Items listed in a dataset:
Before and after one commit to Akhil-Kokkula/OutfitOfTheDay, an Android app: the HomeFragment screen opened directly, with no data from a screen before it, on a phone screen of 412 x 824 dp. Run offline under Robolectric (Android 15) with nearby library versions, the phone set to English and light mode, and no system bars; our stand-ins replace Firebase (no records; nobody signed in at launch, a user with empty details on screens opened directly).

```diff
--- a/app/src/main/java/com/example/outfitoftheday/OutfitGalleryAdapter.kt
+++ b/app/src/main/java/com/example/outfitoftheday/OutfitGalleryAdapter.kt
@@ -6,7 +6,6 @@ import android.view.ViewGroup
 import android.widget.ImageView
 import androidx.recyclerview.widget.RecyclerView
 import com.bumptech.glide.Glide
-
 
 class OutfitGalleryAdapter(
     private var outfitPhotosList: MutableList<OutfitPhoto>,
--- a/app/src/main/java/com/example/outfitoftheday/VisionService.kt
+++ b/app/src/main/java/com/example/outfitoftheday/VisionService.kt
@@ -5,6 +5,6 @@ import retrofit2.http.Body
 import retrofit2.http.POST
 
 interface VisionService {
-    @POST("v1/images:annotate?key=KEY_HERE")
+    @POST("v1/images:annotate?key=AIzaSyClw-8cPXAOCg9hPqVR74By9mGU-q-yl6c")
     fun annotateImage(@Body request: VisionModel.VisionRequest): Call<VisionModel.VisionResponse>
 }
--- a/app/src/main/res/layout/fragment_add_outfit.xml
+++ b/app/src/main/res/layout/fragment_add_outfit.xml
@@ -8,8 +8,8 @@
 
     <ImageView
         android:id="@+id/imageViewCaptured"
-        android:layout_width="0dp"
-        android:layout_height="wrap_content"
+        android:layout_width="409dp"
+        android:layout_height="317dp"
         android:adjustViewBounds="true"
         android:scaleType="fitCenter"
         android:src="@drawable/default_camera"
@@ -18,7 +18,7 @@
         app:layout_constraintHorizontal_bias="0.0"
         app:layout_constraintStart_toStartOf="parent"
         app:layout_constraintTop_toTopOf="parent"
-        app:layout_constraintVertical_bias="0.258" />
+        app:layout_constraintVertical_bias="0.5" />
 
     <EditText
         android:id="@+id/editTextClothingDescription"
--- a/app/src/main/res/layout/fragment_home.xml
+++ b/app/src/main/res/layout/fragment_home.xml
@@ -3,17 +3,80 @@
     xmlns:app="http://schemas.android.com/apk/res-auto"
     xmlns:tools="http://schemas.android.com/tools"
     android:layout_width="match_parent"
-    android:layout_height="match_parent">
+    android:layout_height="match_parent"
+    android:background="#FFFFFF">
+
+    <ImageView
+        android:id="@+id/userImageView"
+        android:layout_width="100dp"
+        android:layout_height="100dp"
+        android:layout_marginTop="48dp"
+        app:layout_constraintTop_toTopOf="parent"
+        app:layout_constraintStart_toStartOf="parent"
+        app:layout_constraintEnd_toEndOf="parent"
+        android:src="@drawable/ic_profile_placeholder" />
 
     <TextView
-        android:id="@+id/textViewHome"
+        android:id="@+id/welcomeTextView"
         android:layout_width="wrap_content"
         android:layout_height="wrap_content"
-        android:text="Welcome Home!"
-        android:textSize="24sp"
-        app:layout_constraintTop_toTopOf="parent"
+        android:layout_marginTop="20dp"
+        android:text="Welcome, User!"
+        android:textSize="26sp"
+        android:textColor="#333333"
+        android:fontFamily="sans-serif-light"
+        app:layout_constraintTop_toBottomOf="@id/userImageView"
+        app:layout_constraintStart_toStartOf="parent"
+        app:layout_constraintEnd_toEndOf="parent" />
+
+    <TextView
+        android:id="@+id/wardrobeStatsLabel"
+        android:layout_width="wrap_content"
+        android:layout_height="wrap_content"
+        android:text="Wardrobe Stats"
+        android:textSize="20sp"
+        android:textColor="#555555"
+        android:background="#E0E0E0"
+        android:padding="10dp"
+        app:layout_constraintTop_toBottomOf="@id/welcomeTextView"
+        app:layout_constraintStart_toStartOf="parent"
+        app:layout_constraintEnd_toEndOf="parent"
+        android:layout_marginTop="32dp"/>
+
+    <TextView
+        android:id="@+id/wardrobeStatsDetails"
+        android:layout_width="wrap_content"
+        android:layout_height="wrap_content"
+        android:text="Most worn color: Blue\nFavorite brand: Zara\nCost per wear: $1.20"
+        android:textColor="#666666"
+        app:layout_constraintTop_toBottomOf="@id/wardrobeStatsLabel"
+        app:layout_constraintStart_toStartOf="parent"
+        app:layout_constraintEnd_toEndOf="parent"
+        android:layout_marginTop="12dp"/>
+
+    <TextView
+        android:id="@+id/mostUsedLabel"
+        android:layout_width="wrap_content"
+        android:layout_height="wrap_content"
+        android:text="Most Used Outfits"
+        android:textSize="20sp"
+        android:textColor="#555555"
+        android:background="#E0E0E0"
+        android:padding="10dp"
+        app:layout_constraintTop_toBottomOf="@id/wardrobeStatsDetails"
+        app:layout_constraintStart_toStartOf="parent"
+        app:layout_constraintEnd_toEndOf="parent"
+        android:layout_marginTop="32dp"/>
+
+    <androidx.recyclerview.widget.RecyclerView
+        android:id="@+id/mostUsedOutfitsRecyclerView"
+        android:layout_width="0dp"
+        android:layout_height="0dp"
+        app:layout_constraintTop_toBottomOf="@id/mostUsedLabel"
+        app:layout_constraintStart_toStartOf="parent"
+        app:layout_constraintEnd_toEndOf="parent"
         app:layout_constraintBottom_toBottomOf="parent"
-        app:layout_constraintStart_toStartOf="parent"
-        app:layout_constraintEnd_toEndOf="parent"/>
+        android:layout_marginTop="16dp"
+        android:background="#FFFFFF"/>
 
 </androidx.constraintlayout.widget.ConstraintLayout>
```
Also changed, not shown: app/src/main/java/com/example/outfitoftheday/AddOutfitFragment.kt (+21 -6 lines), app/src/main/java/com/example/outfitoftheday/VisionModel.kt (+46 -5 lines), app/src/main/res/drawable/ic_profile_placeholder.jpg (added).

- **Exercise aim**: Reproduce all of the data above, exactly and without omission.

- **Answer below**:
Before and after one commit to Akhil-Kokkula/OutfitOfTheDay, an Android app: the HomeFragment screen opened directly, with no data from a screen before it, on a phone screen of 412 x 824 dp. Run offline under Robolectric (Android 15) with nearby library versions, the phone set to English and light mode, and no system bars; our stand-ins replace Firebase (no records; nobody signed in at launch, a user with empty details on screens opened directly).

```diff
--- a/app/src/main/java/com/example/outfitoftheday/OutfitGalleryAdapter.kt
+++ b/app/src/main/java/com/example/outfitoftheday/OutfitGalleryAdapter.kt
@@ -6,7 +6,6 @@ import android.view.ViewGroup
 import android.widget.ImageView
 import androidx.recyclerview.widget.RecyclerView
 import com.bumptech.glide.Glide
-
 
 class OutfitGalleryAdapter(
     private var outfitPhotosList: MutableList<OutfitPhoto>,
--- a/app/src/main/java/com/example/outfitoftheday/VisionService.kt
+++ b/app/src/main/java/com/example/outfitoftheday/VisionService.kt
@@ -5,6 +5,6 @@ import retrofit2.http.Body
 import retrofit2.http.POST
 
 interface VisionService {
-    @POST("v1/images:annotate?key=KEY_HERE")
+    @POST("v1/images:annotate?key=AIzaSyClw-8cPXAOCg9hPqVR74By9mGU-q-yl6c")
     fun annotateImage(@Body request: VisionModel.VisionRequest): Call<VisionModel.VisionResponse>
 }
--- a/app/src/main/res/layout/fragment_add_outfit.xml
+++ b/app/src/main/res/layout/fragment_add_outfit.xml
@@ -8,8 +8,8 @@
 
     <ImageView
         android:id="@+id/imageViewCaptured"
-        android:layout_width="0dp"
-        android:layout_height="wrap_content"
+        android:layout_width="409dp"
+        android:layout_height="317dp"
         android:adjustViewBounds="true"
         android:scaleType="fitCenter"
         android:src="@drawable/default_camera"
@@ -18,7 +18,7 @@
         app:layout_constraintHorizontal_bias="0.0"
         app:layout_constraintStart_toStartOf="parent"
         app:layout_constraintTop_toTopOf="parent"
-        app:layout_constraintVertical_bias="0.258" />
+        app:layout_constraintVertical_bias="0.5" />
 
     <EditText
         android:id="@+id/editTextClothingDescription"
--- a/app/src/main/res/layout/fragment_home.xml
+++ b/app/src/main/res/layout/fragment_home.xml
@@ -3,17 +3,80 @@
     xmlns:app="http://schemas.android.com/apk/res-auto"
     xmlns:tools="http://schemas.android.com/tools"
     android:layout_width="match_parent"
-    android:layout_height="match_parent">
+    android:layout_height="match_parent"
+    android:background="#FFFFFF">
+
+    <ImageView
+        android:id="@+id/userImageView"
+        android:layout_width="100dp"
+        android:layout_height="100dp"
+        android:layout_marginTop="48dp"
+        app:layout_constraintTop_toTopOf="parent"
+        app:layout_constraintStart_toStartOf="parent"
+        app:layout_constraintEnd_toEndOf="parent"
+        android:src="@drawable/ic_profile_placeholder" />
 
     <TextView
-        android:id="@+id/textViewHome"
+        android:id="@+id/welcomeTextView"
         android:layout_width="wrap_content"
         android:layout_height="wrap_content"
-        android:text="Welcome Home!"
-        android:textSize="24sp"
-        app:layout_constraintTop_toTopOf="parent"
+        android:layout_marginTop="20dp"
+        android:text="Welcome, User!"
+        android:textSize="26sp"
+        android:textColor="#333333"
+        android:fontFamily="sans-serif-light"
+        app:layout_constraintTop_toBottomOf="@id/userImageView"
+        app:layout_constraintStart_toStartOf="parent"
+        app:layout_constraintEnd_toEndOf="parent" />
+
+    <TextView
+        android:id="@+id/wardrobeStatsLabel"
+        android:layout_width="wrap_content"
+        android:layout_height="wrap_content"
+        android:text="Wardrobe Stats"
+        android:textSize="20sp"
+        android:textColor="#555555"
+        android:background="#E0E0E0"
+        android:padding="10dp"
+        app:layout_constraintTop_toBottomOf="@id/welcomeTextView"
+        app:layout_constraintStart_toStartOf="parent"
+        app:layout_constraintEnd_toEndOf="parent"
+        android:layout_marginTop="32dp"/>
+
+    <TextView
+        android:id="@+id/wardrobeStatsDetails"
+        android:layout_width="wrap_content"
+        android:layout_height="wrap_content"
+        android:text="Most worn color: Blue\nFavorite brand: Zara\nCost per wear: $1.20"
+        android:textColor="#666666"
+        app:layout_constraintTop_toBottomOf="@id/wardrobeStatsLabel"
+        app:layout_constraintStart_toStartOf="parent"
+        app:layout_constraintEnd_toEndOf="parent"
+        android:layout_marginTop="12dp"/>
+
+    <TextView
+        android:id="@+id/mostUsedLabel"
+        android:layout_width="wrap_content"
+        android:layout_height="wrap_content"
+        android:text="Most Used Outfits"
+        android:textSize="20sp"
+        android:textColor="#555555"
+        android:background="#E0E0E0"
+        android:padding="10dp"
+        app:layout_constraintTop_toBottomOf="@id/wardrobeStatsDetails"
+        app:layout_constraintStart_toStartOf="parent"
+        app:layout_constraintEnd_toEndOf="parent"
+        android:layout_marginTop="32dp"/>
+
+    <androidx.recyclerview.widget.RecyclerView
+        android:id="@+id/mostUsedOutfitsRecyclerView"
+        android:layout_width="0dp"
+        android:layout_height="0dp"
+        app:layout_constraintTop_toBottomOf="@id/mostUsedLabel"
+        app:layout_constraintStart_toStartOf="parent"
+        app:layout_constraintEnd_toEndOf="parent"
         app:layout_constraintBottom_toBottomOf="parent"
-        app:layout_constraintStart_toStartOf="parent"
-        app:layout_constraintEnd_toEndOf="parent"/>
+        android:layout_marginTop="16dp"
+        android:background="#FFFFFF"/>
 
 </androidx.constraintlayout.widget.ConstraintLayout>
```
Also changed, not shown: app/src/main/java/com/example/outfitoftheday/AddOutfitFragment.kt (+21 -6 lines), app/src/main/java/com/example/outfitoftheday/VisionModel.kt (+46 -5 lines), app/src/main/res/drawable/ic_profile_placeholder.jpg (added).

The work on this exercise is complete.